reset() — resets any model to a default state

Training Data

Training data sets and input data are constructed using JavaScript objects. A training data set for Classification or Regression looks like this:

The SeriesClassification class does not need to specify output. Its training data looks like this:


Signal Processing

The StreamBuffer class implements a circular buffer plus a collection of methods allowing to compute a variety of common signal features on this buffer. It is driven by a push(input) method, and each feature is computed by calling the corresponding method name. It includes the following methods:

  • First order difference (aka velocity())
  • Second order difference (aka acceleration())
  • Maximum() or minimum() value
  • Sum(), mean(), and standard deviation() of values in buffer
  • Root mean square of values in the buffer
  • Maximum or minimum velocity or acceleration

All of the methods are demonstrated here.


///// from other page. integrate ^^^^^ ////


The C++ RapidLib is part of the RAPID-MIX API. These tools have been ported to JavaScript, and allow users to write simple code that uses machine learning to build new musical instruments, gestural game controllers, computer vision or computer listening systems, and more. Code can be run in a browser, on a web server, or natively on a device. JSON import and export is provided to move between environments.

  • JS runs in browser using Content Delivery Network (CDN) distribution
  • JS can be imported into NodeJS using require.

Code repository with examples: http://gitlab.doc.gold.ac.uk/rapid-mix/RapidLib

Add the JavaScript library to your website:

Here is a version that can be loaded into Node.js using require.



In the JavaScript world, XMM is split in two parts :

  • a server-side library for Node.js named xmm-node
  • a pure JavaScript client-side library named xmm-client

The xmm-node library can do basically everything that the original XMM C++ library does, but is typically used for training the models from datasets.

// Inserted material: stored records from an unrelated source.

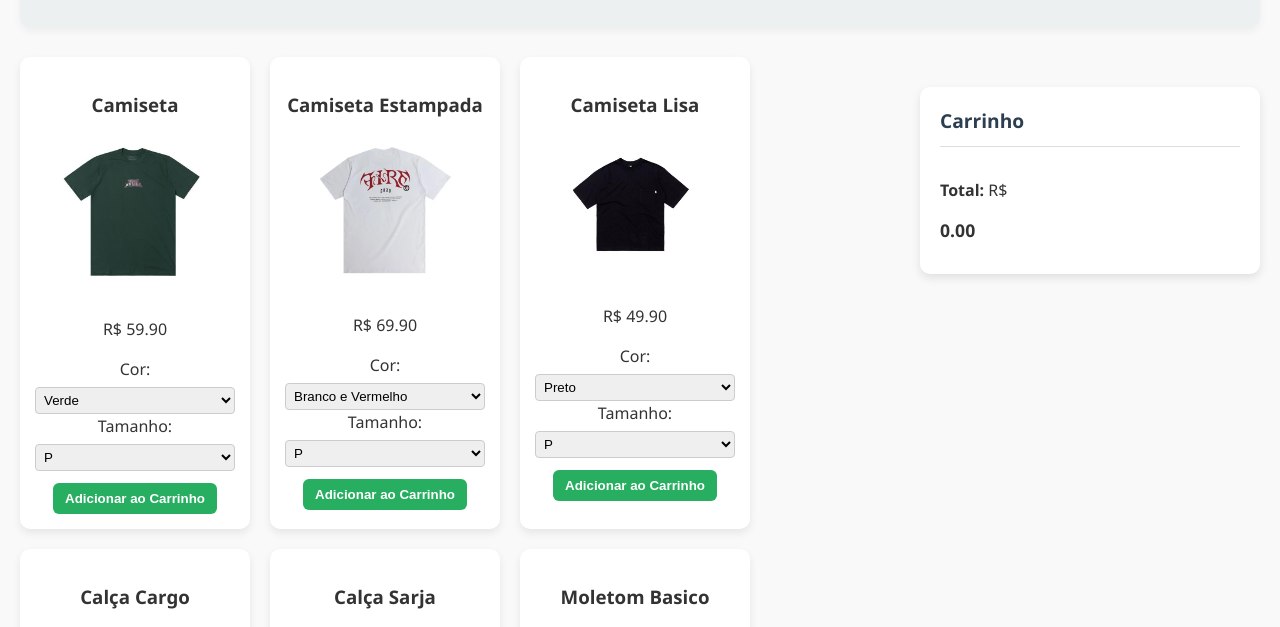
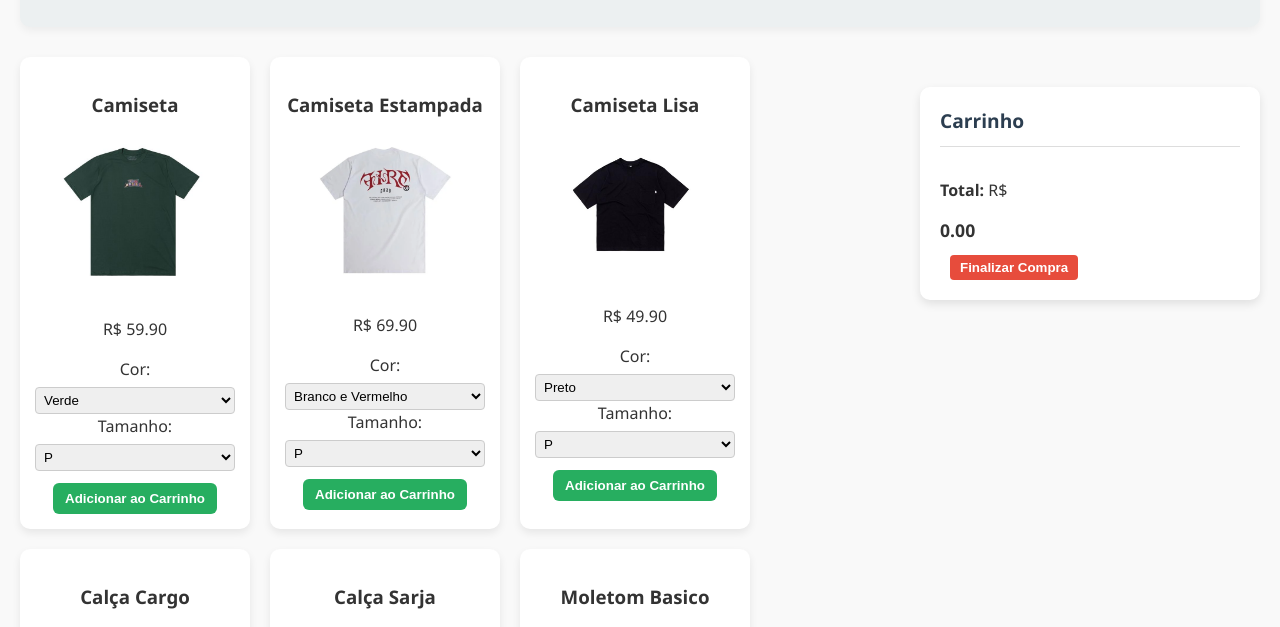
Before and after one commit to lh2703/loja-virtual, a plain HTML site: page src/index.html in a window 1280 px wide. Shown: the part 168-795 px from the top of the page. Drawn offline with Linux system fonts and the light colour scheme.

Commit message:
feat: botao de finalizar compra

```diff
--- a/src/index.html
+++ b/src/index.html
@@ -25,6 +25,7 @@
         <h2>Carrinho</h2>
         <div id="itens-carrinho"></div>
         <p><strong>Total:</strong> R$ <span id="total">0.00</span></p>
+        <button id="finalizar">Finalizar Compra</button>
     </aside>
 </div>
 
```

The xmm-client library has four classes : a data recorder utility, a dataset utility (arranging recordings into datasets formatted for xmm-node), a GMM / GMR decoder, and a HHMM / HHMR decoder. The recorder and dataset utilities allow to prepare the data, which is then used for server-side training. The resulting models can be loaded into the decoders and used for real-time classification and regression.

xmm-node‘s documentation is here (just scroll down a bit through the README file).

xmm-client‘s documentation is there.

The Node.js xmm template project (based on the collective-soundworks framework) is a good starting point showing how to use xmm-node and xmm-client together.



The lfo library provides a simple and efficient graph-based javascript API primarily designed for the processing and analysis of signal and event data streams such as audio, audio descriptors and motion sensor data.

A graph of lfo modules can process data streams online (i.e. processing data from audio inputs or event sources) as well as offline (e.g. iterating over recorded data) depending on the used source and sink modules. Many of the operator modules provided by the library (e.g. filters, signal statistics) can also be used for processing data using an alternative API without the lfo formalism.

Project page: https://github.com/wavesjs/waves-lfo 



Mano is a JavaScript library that is slightly higher level than xmm-node, xmm-client and waves-lfo, integrating them into a set of efficient and simple to use components, targeted at gesture recognition from the smartphone’s sensors. It is totally client-side, but behind the scenes it relies on an online http service, the Como API, to train the models for gesture recognition.